Guite lamented that Christianity, the religion of the Incarnation, has been so skeptical of our desires for so long. As a result, marketing and social media were more easily able to convince us that what they offer could fulfil our surficial desires, and that wasn’t so bad after all. The excellent documentary ‘The Century of the Self’ (2002), shows how marketing in North America went from being about communicating information about a product’s usefulness (This is a very effective shovel, you are going to love how this shovel digs), to suggesting that a product would fulfill our desires, or even help us to become a better version of ourselves (This shovel will make you cool, it will make you sexy, it will complete you).
What has evolved is a kind binary between pushing down our desires and superficially fulfilling them, the way of God and the way of the world. The Church has ceded all of desire to the world, and taken on the position that the way to God is to rid ourselves of our desires. This does not create saints, it creates guilt, and a kind of binge/purge pattern of neurosis that traps us in narrative cycle of awful sinner in need of redemption. The church has been seen as being all about saying NO to our desires. But as Guite suggests, Jesus always framed his message in the positive: Love. All of the church’s no’s should clear the way for a greater ‘yes!’ Saying yes to the reality of our fundamental unity with a loving God.
Even within the faithful practice of religion, our desire to walk the way of God can often devolve into the worship of a vending machine God. The so-called Prosperity Gospel is a merger of Protestant Work Ethic, Capitalist consumerism and obedience=blessings theology. I was taught to pray by thanking God first and then moving into a litany of ‘please blesses’ which was inevitably a much longer list.
As Guite suggested, rather than extinguish or suppress our desires, we must learn to redeem them. As Guite said, “Pushing them down darkens them.” Rather we need to desire through our desires, past them, beyond them. We should engage them as signs of a greater desire beyond desire. In sacramental theology, we should recognize that there is a divine purpose in all our desires. Plato explored that purpose beyond the world, and Aristotle saw it within the world. Christianity should have no problem seeing that our desires are a kind of beyond within; a transcendent immanent.
If I scroll through dating apps in the hopes of filling a void in my life, I will probably never stop scrolling and I might be more likely to treat people as means to filling the end of my superficial desires.

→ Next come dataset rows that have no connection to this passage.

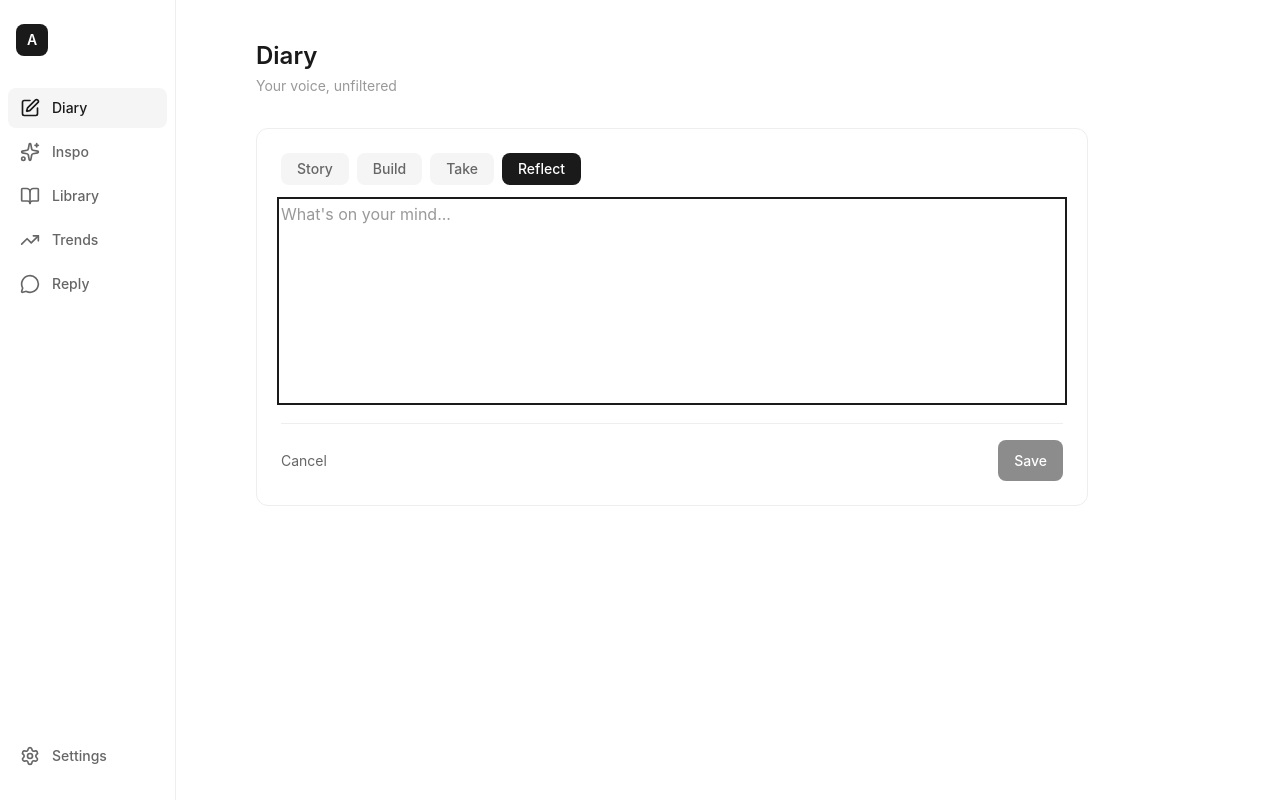
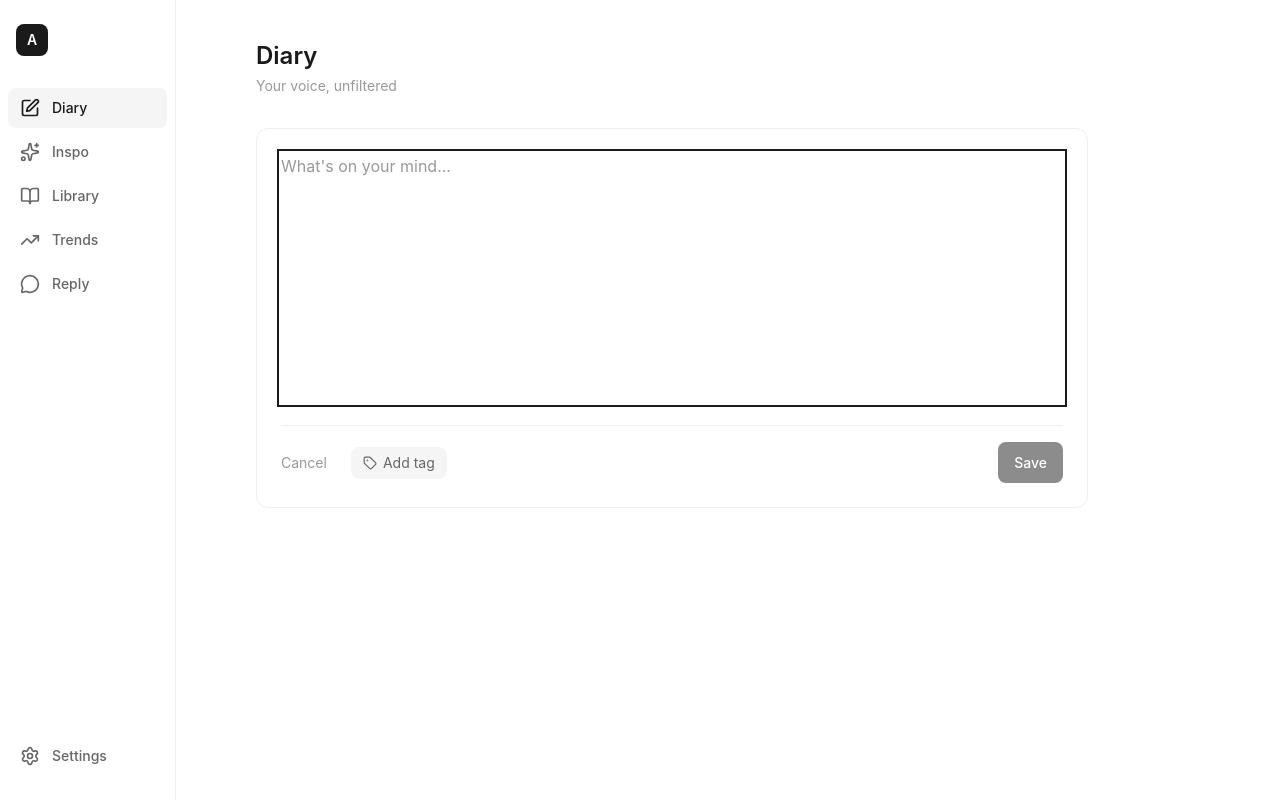
Before and after one commit to 0xsjasmine/ABHContentStrategist, a Next.js app: page / in a window 1280 px wide. Both pictures are taken after a click on the button "Start writing". Built offline with nearby package versions, Linux system fonts and the light colour scheme.

Commit message:
fix: Update Grok model to grok-3 + Notion-style diary tags
- Fix deprecated grok-beta model, use grok-3
- Redesign diary entry form: clean textarea, tag dropdown near save
- Tags now show with emoji icons in dropdown and entries
- Content-first layout for entries (text before metadata)

```diff
--- a/src/app/api/trends/route.ts
+++ b/src/app/api/trends/route.ts
@@ -53,7 +53,7 @@ Format as a conversational brief - like you're a smart cultural strategist givin
         'Authorization': `Bearer ${grokApiKey}`,
       },
       body: JSON.stringify({
-        model: 'grok-beta',
+        model: 'grok-3',
         messages: [
           { role: 'system', content: GROK_SYSTEM_PROMPT },
           { role: 'user', content: userPrompt }
--- a/src/components/tabs/DiaryTab.tsx
+++ b/src/components/tabs/DiaryTab.tsx
@@ -1,7 +1,7 @@
 'use client';
 
 import { useState, useEffect } from 'react';
-import { Plus, Sparkles, Trash2, MoreHorizontal } from 'lucide-react';
+import { Plus, Sparkles, Trash2, MoreHorizontal, Tag } from 'lucide-react';
 import {
   getAllDiaryEntries,
   createDiaryEntry,
@@ -10,11 +10,11 @@ import {
 } from '@/lib/db';
 import type { DiaryEntry, DiaryEntryType } from '@/types';
 
-const ENTRY_TYPES: { value: DiaryEntryType; label: string }[] = [
-  { value: 'stories', label: 'Story' },
-  { value: 'builds', label: 'Build' },
-  { value: 'takes', label: 'Take' },
-  { value: 'reflections', label: 'Reflect' },
+const ENTRY_TYPES: { value: DiaryEntryType; label: string; icon: string }[] = [
+  { value: 'stories', label: 'Story', icon: '📖' },
+  { value: 'builds', label: 'Build', icon: '🔨' },
+  { value: 'takes', label: 'Take', icon: '💭' },
+  { value: 'reflections', label: 'Reflect', icon: '✨' },
 ];
 
 interface DiaryTabProps {
@@ -26,9 +26,10 @@ export default function DiaryTab({ onGeneratePost }: DiaryTabProps) {
   const [entries, setEntries] = useState<DiaryEntry[]>([]);
   const [isWriting, setIsWriting] = useState(false);
   const [content, setContent] = useState('');
-  const [entryType, setEntryType] = useState<DiaryEntryType>('reflections');
+  const [entryType, setEntryType] = useState<DiaryEntryType | null>(null);
   const [editingId, setEditingId] = useState<string | null>(null);
   const [expandedId, setExpandedId] = useState<string | null>(null);
+  const [showTags, setShowTags] = useState(false);
 
   useEffect(() => {
     loadEntries();
@@ -43,19 +44,21 @@ export default function DiaryTab({ onGeneratePost }: DiaryTabProps) {
     if (!content.trim()) return;
 
     if (editingId) {
-      await updateDiaryEntry(editingId, { content, type: entryType });
+      await updateDiaryEntry(editingId, { content, type: entryType || 'reflections' });
     } else {
       await createDiaryEntry({
         timestamp: new Date().toISOString(),
         content,
         tags: [],
-        type: entryType,
+        type: entryType || 'reflections',
       });
     }
 
     setContent('');
     setIsWriting(false);
     setEditingId(null);
+    setEntryType(null);
+    setShowTags(false);
     await loadEntries();
   };
 
@@ -82,6 +85,10 @@ export default function DiaryTab({ onGeneratePost }: DiaryTabProps) {
     return date.toLocaleDateString('en-US', { month: 'short', day: 'numeric' });
   };
 
+  const getTypeLabel = (type: DiaryEntryType) => {
+    return ENTRY_TYPES.find(t => t.value === type)?.label || type;
+  };
+
   return (
     <div className="relative min-h-[80vh]">
       {/* Header */}
@@ -90,49 +97,73 @@ export default function DiaryTab({ onGeneratePost }: DiaryTabProps) {
         <p className="text-sm text-[#999] mt-1">Your voice, unfiltered</p>
       </div>
 
-      {/* Writing Area */}
+      {/* Writing Area - Notion style */}
       {isWriting ? (
         <div className="card p-6 mb-8 animate-in">
-          {/* Type Pills */}
-          <div className="flex gap-2 mb-4">
-            {ENTRY_TYPES.map((type) => (
-              <button
-                key={type.value}
-                onClick={() => setEntryType(type.value)}
-                className={`
-                  px-4 py-1.5 rounded-lg text-sm font-medium transition-colors
-                  ${entryType === type.value
-                    ? 'bg-[#1A1A1A] text-white'
-                    : 'bg-[#F5F5F5] text-[#666] hover:text-[#1A1A1A]'
-                  }
-                `}
-              >
-                {type.label}
-              </button>
-            ))}
-          </div>
-
-          {/* Textarea */}
+          {/* Clean textarea - no distractions */}
           <textarea
             value={content}
             onChange={(e) => setContent(e.target.value)}
             placeholder="What's on your mind..."
             autoFocus
-            className="w-full bg-transparent text-[#1A1A1A] placeholder:text-[#999] text-base resize-none focus:outline-none min-h-[200px] leading-relaxed"
+            className="w-full bg-transparent text-[#1A1A1A] placeholder:text-[#999] text-base resize-none focus:outline-none min-h-[250px] leading-relaxed"
           />
 
-          {/* Actions */}
+          {/* Bottom bar with tags + save */}
           <div className="flex items-center justify-between mt-4 pt-4 border-t border-[#EEE]">
+            <div className="flex items-center gap-2">
               <button
                 onClick={() => {
                   setIsWriting(false);
                   setContent('');
                   setEditingId(null);
+                  setEntryType(null);
+                  setShowTags(false);
                 }}
-              className="text-sm text-[#666] hover:text-[#1A1A1A]"
+                className="text-sm text-[#999] hover:text-[#1A1A1A]"
               >
                 Cancel
               </button>
+
+              {/* Tag selector */}
+              <div className="relative ml-4">
+                <button
+                  onClick={() => setShowTags(!showTags)}
+                  className={`flex items-center gap-1.5 px-3 py-1.5 rounded-lg text-sm transition-colors ${
+                    entryType
+                      ? 'bg-[#1A1A1A] text-white'
+                      : 'bg-[#F5F5F5] text-[#666] hover:text-[#1A1A1A]'
+                  }`}
+                >
+                  <Tag className="w-3.5 h-3.5" />
+                  {entryType ? getTypeLabel(entryType) : 'Add tag'}
+                </button>
+
+                {/* Tag dropdown */}
+                {showTags && (
+                  <div className="absolute bottom-full left-0 mb-2 bg-white rounded-xl shadow-lg border border-[#EEE] p-2 min-w-[140px] z-10">
+                    {ENTRY_TYPES.map((type) => (
+                      <button
+                        key={type.value}
+                        onClick={() => {
+                          setEntryType(type.value);
+                          setShowTags(false);
+                        }}
+                        className={`w-full flex items-center gap-2 px-3 py-2 rounded-lg text-sm text-left transition-colors ${
+                          entryType === type.value
+                            ? 'bg-[#F5F5F5] text-[#1A1A1A]'
+                            : 'text-[#666] hover:bg-[#FAFAFA]'
+                        }`}
+                      >
+                        <span>{type.icon}</span>
+                        <span>{type.label}</span>
+                      </button>
+                    ))}
+                  </div>
+                )}
+              </div>
+            </div>
+
             <button
               onClick={handleSave}
               disabled={!content.trim()}
@@ -163,15 +194,27 @@ export default function DiaryTab({ onGeneratePost }: DiaryTabProps) {
               className="group card-hover p-5 cursor-pointer"
               onClick={() => setExpandedId(expandedId === entry.id ? null : entry.id)}
             >
-              {/* Entry Header */}
-              <div className="flex items-start justify-between mb-2">
-                <div className="flex items-center gap-3">
+              {/* Entry Content first */}
+              <p
+                className={`text-[#1A1A1A] leading-relaxed mb-3 ${
+                  expandedId === entry.id ? '' : 'line-clamp-3'
+                }`}
+              >
+                {entry.content}
+              </p>
+
+              {/* Footer with date, tag, actions */}
+              <div className="flex items-center justify-between">
+                <div className="flex items-center gap-2">
                   <span className="text-xs text-[#999]">
                     {formatDate(entry.timestamp)}
                   </span>
-                  <span className="text-xs bg-[#F5F5F5] text-[#666] px-2 py-0.5 rounded">
-                    {entry.type}
+                  {entry.type && (
+                    <span className="text-xs bg-[#F5F5F5] text-[#666] px-2 py-0.5 rounded-full flex items-center gap-1">
+                      <span>{ENTRY_TYPES.find(t => t.value === entry.type)?.icon}</span>
+                      {getTypeLabel(entry.type)}
                     </span>
+                  )}
                 </div>
 
                 {/* Actions - show on hover */}
@@ -182,7 +225,7 @@ export default function DiaryTab({ onGeneratePost }: DiaryTabProps) {
                       onGeneratePost?.(entry);
                     }}
                     className="p-2 rounded-lg hover:bg-[#F5F5F5] transition-colors"
-                    title="Generate"
+                    title="Generate post"
                   >
                     <Sparkles className="w-4 h-4 text-[#666]" />
                   </button>
@@ -208,22 +251,6 @@ export default function DiaryTab({ onGeneratePost }: DiaryTabProps) {
                   </button>
                 </div>
               </div>
-
-              {/* Entry Content */}
-              <p
-                className={`text-[#1A1A1A] leading-relaxed ${
-                  expandedId === entry.id ? '' : 'line-clamp-3'
-                }`}
-              >
-                {entry.content}
-              </p>
-
-              {/* Expand indicator */}
-              {entry.content.length > 200 && expandedId !== entry.id && (
-                <span className="text-xs text-[#999] mt-2 inline-block">
-                  tap to expand
-                </span>
-              )}
             </div>
           ))
         )}
```
Lines whose indentation alone changed are shown as unchanged.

If I realize (still working on it) that I and the people on the other side of the screen are all Words of God expressing the beauty and diversity of creation, I might just be able to see beyond my desires and put my phone away long enough to experience the One truly worth swiping right for.